[Stored records]
-- Opening Marker --
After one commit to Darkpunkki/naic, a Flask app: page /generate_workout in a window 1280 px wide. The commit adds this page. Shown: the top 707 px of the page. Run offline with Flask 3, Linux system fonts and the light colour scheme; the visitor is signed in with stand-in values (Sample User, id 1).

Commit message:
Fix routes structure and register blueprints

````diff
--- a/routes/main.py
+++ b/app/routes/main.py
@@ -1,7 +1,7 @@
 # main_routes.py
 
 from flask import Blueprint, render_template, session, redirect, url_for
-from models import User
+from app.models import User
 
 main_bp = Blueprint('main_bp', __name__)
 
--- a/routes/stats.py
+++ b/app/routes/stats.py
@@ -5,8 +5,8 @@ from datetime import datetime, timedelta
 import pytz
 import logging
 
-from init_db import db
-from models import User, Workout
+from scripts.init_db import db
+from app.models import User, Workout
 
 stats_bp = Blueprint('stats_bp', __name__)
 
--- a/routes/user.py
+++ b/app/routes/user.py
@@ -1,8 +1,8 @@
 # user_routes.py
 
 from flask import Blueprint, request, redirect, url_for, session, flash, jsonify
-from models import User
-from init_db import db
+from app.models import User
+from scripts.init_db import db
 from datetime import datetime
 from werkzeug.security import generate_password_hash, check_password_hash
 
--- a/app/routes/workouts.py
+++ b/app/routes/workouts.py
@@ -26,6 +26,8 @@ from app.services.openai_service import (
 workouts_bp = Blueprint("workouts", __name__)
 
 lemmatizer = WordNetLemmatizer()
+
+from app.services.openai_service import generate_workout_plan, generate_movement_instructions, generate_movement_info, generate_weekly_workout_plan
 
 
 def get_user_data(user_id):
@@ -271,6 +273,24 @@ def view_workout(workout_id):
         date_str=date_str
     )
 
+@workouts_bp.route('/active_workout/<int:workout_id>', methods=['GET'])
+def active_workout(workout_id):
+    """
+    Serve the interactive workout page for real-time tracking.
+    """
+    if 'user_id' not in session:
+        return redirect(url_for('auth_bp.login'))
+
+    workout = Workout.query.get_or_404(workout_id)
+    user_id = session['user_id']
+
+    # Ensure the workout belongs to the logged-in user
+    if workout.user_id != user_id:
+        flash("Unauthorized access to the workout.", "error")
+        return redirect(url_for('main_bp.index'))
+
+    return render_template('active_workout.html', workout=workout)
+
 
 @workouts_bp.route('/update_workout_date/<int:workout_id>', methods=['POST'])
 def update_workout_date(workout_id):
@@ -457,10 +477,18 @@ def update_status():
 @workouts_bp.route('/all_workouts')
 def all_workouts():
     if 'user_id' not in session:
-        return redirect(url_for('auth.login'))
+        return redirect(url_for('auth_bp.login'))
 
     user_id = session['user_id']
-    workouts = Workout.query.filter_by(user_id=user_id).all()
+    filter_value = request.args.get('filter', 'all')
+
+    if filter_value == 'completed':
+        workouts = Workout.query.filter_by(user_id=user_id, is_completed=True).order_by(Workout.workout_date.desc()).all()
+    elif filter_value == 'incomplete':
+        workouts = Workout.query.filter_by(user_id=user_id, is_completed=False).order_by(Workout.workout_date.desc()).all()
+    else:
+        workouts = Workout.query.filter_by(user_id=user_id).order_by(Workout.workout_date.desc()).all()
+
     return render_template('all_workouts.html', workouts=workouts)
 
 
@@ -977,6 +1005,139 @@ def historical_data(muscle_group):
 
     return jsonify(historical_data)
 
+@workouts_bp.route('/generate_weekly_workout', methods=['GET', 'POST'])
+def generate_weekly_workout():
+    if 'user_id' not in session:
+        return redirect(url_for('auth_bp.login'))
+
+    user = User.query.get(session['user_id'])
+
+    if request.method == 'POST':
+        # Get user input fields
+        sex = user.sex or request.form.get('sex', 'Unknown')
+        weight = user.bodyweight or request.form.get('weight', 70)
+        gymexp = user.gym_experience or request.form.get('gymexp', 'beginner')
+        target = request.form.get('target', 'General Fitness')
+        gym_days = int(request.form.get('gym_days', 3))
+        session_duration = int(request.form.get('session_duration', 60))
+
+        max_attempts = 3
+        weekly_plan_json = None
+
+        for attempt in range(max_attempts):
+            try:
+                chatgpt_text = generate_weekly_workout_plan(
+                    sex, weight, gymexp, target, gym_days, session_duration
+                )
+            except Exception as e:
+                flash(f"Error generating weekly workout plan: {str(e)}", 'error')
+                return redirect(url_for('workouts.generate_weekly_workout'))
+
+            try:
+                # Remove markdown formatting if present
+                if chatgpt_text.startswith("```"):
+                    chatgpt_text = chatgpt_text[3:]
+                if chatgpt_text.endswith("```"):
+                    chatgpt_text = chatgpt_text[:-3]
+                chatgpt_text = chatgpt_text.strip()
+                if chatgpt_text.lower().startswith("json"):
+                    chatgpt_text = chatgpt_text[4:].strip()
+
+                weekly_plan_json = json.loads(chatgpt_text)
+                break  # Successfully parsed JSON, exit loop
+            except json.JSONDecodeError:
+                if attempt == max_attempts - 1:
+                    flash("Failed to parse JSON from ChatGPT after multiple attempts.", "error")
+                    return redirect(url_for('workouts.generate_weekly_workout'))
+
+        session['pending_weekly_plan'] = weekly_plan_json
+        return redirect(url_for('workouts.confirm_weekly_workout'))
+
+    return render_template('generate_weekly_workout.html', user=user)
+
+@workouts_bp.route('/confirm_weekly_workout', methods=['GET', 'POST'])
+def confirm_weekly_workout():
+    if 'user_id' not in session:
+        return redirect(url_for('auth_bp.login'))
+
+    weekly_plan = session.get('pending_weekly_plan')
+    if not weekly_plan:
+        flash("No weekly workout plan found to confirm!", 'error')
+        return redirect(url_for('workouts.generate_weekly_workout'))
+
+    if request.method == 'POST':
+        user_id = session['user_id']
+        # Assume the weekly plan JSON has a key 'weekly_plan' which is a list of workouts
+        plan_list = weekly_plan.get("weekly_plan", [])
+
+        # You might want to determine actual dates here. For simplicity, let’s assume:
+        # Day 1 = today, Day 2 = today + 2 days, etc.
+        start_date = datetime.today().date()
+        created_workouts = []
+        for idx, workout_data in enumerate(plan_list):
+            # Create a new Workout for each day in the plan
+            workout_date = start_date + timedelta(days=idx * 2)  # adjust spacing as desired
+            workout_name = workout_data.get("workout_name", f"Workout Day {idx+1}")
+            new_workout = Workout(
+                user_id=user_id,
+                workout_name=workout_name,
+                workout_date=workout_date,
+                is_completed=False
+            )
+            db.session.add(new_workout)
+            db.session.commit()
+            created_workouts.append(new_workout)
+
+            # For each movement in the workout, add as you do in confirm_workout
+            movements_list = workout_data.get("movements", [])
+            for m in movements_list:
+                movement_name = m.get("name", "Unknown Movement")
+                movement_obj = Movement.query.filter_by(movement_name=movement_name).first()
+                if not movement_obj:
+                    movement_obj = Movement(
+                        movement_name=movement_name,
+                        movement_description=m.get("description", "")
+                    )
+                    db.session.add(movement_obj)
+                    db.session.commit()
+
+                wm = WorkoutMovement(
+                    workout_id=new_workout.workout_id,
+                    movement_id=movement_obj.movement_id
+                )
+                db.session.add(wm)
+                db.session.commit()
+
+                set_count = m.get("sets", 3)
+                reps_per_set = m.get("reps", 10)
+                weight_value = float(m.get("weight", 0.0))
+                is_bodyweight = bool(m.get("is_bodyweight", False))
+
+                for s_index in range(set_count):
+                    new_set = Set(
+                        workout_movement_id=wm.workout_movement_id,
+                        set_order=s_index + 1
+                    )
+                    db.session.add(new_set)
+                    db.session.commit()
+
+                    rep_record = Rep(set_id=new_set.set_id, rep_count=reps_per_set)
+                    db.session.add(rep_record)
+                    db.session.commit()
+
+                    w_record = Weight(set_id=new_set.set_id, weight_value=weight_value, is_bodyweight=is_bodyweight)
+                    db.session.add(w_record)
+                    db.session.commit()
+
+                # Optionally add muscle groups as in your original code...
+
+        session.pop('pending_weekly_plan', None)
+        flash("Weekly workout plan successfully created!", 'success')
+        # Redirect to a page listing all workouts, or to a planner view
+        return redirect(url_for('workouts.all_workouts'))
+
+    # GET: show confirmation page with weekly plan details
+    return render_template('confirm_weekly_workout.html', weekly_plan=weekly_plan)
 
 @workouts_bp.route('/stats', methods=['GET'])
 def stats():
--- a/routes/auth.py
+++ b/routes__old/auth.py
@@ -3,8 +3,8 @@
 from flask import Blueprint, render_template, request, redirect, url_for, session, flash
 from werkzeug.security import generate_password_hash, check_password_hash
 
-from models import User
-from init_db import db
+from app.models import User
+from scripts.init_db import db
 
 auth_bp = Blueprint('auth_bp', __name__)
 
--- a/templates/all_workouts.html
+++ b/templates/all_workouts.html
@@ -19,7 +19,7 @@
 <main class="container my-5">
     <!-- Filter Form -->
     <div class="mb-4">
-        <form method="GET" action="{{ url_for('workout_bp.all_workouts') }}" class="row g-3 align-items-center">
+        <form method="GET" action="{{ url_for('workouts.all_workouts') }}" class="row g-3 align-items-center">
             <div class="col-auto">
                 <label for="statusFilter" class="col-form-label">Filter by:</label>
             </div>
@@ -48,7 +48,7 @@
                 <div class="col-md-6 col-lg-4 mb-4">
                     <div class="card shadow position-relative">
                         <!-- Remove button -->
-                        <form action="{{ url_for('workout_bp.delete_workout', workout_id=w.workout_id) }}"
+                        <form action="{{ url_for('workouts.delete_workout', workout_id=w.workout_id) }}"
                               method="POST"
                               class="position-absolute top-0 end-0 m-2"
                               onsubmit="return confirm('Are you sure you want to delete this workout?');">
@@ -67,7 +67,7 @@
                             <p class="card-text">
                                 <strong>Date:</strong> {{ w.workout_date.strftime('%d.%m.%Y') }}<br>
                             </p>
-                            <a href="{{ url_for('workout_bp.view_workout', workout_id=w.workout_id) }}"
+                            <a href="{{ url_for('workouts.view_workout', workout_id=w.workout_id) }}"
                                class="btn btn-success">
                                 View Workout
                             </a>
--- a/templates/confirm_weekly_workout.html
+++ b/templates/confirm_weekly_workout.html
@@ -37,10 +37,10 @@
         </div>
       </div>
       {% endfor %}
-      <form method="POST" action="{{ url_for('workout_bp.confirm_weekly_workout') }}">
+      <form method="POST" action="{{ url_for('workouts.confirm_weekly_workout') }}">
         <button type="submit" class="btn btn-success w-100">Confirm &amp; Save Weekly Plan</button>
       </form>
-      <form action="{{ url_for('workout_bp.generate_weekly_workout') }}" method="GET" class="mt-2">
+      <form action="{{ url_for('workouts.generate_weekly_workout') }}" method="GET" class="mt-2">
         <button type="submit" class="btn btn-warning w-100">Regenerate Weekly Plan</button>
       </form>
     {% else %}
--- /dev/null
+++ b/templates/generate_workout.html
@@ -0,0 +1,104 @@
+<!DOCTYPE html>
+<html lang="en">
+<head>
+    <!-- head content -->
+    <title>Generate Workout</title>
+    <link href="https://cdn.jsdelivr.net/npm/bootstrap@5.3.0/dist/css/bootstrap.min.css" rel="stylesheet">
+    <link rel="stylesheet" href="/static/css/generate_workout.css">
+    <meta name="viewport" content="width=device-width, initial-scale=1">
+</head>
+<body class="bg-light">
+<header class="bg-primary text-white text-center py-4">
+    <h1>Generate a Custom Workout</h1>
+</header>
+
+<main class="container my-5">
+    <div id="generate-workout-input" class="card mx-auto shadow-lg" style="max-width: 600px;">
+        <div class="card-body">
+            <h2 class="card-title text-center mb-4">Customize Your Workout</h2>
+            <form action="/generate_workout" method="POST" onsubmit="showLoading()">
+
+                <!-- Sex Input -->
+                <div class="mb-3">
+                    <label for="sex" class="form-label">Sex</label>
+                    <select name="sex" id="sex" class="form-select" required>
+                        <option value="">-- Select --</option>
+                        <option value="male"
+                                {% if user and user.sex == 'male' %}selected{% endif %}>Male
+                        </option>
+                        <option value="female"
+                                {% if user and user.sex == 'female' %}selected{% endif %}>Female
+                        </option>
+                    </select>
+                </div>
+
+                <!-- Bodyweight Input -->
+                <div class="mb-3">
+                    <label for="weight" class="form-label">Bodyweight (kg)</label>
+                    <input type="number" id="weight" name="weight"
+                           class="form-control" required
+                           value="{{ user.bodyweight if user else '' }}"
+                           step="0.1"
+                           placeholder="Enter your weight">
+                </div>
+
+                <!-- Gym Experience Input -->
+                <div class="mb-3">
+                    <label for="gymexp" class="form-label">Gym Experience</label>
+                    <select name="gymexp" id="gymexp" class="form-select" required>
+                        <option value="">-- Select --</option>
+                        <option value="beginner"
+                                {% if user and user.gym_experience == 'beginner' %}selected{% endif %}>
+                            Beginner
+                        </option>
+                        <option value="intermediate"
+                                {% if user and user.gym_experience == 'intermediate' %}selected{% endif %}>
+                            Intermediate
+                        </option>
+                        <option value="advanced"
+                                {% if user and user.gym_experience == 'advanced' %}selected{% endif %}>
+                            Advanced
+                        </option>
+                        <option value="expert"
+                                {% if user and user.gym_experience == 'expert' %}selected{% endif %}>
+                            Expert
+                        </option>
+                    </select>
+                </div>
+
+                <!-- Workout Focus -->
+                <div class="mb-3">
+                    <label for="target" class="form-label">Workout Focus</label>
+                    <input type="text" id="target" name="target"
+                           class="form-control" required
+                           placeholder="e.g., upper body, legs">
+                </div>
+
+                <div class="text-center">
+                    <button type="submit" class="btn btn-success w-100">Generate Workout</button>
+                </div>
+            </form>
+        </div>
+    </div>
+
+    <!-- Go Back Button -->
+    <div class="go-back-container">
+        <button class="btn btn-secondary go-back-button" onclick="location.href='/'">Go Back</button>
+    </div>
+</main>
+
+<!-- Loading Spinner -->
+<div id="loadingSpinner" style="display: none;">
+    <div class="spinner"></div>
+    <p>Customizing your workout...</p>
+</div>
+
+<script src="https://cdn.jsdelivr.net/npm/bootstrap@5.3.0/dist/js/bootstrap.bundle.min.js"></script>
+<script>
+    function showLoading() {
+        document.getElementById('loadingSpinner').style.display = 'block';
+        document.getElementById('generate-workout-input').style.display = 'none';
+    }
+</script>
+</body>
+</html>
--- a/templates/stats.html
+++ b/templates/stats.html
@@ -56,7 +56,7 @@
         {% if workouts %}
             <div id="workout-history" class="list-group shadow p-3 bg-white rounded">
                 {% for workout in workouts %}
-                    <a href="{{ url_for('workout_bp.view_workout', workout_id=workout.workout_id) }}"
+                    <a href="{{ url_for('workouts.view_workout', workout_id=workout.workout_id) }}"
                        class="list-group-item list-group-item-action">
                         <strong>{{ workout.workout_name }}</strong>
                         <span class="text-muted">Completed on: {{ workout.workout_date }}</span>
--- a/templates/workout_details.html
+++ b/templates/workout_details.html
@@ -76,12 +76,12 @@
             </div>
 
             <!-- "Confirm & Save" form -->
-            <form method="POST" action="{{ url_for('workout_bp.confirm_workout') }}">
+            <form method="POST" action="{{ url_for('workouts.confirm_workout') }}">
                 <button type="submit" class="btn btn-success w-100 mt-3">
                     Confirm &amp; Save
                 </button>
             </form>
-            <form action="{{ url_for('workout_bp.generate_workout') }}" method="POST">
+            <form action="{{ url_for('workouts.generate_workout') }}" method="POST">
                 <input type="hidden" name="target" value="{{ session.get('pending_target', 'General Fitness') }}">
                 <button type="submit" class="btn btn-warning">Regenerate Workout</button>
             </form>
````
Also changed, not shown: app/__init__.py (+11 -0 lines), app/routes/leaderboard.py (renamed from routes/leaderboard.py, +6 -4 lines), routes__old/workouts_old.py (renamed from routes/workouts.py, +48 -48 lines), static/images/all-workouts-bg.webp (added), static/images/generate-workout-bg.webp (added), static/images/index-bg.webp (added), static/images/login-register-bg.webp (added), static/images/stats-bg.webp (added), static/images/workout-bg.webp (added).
-- Closing Marker --
Work request>
What is needed is a single figure, the number of lines in the entries above that contain "query".

Solution>
7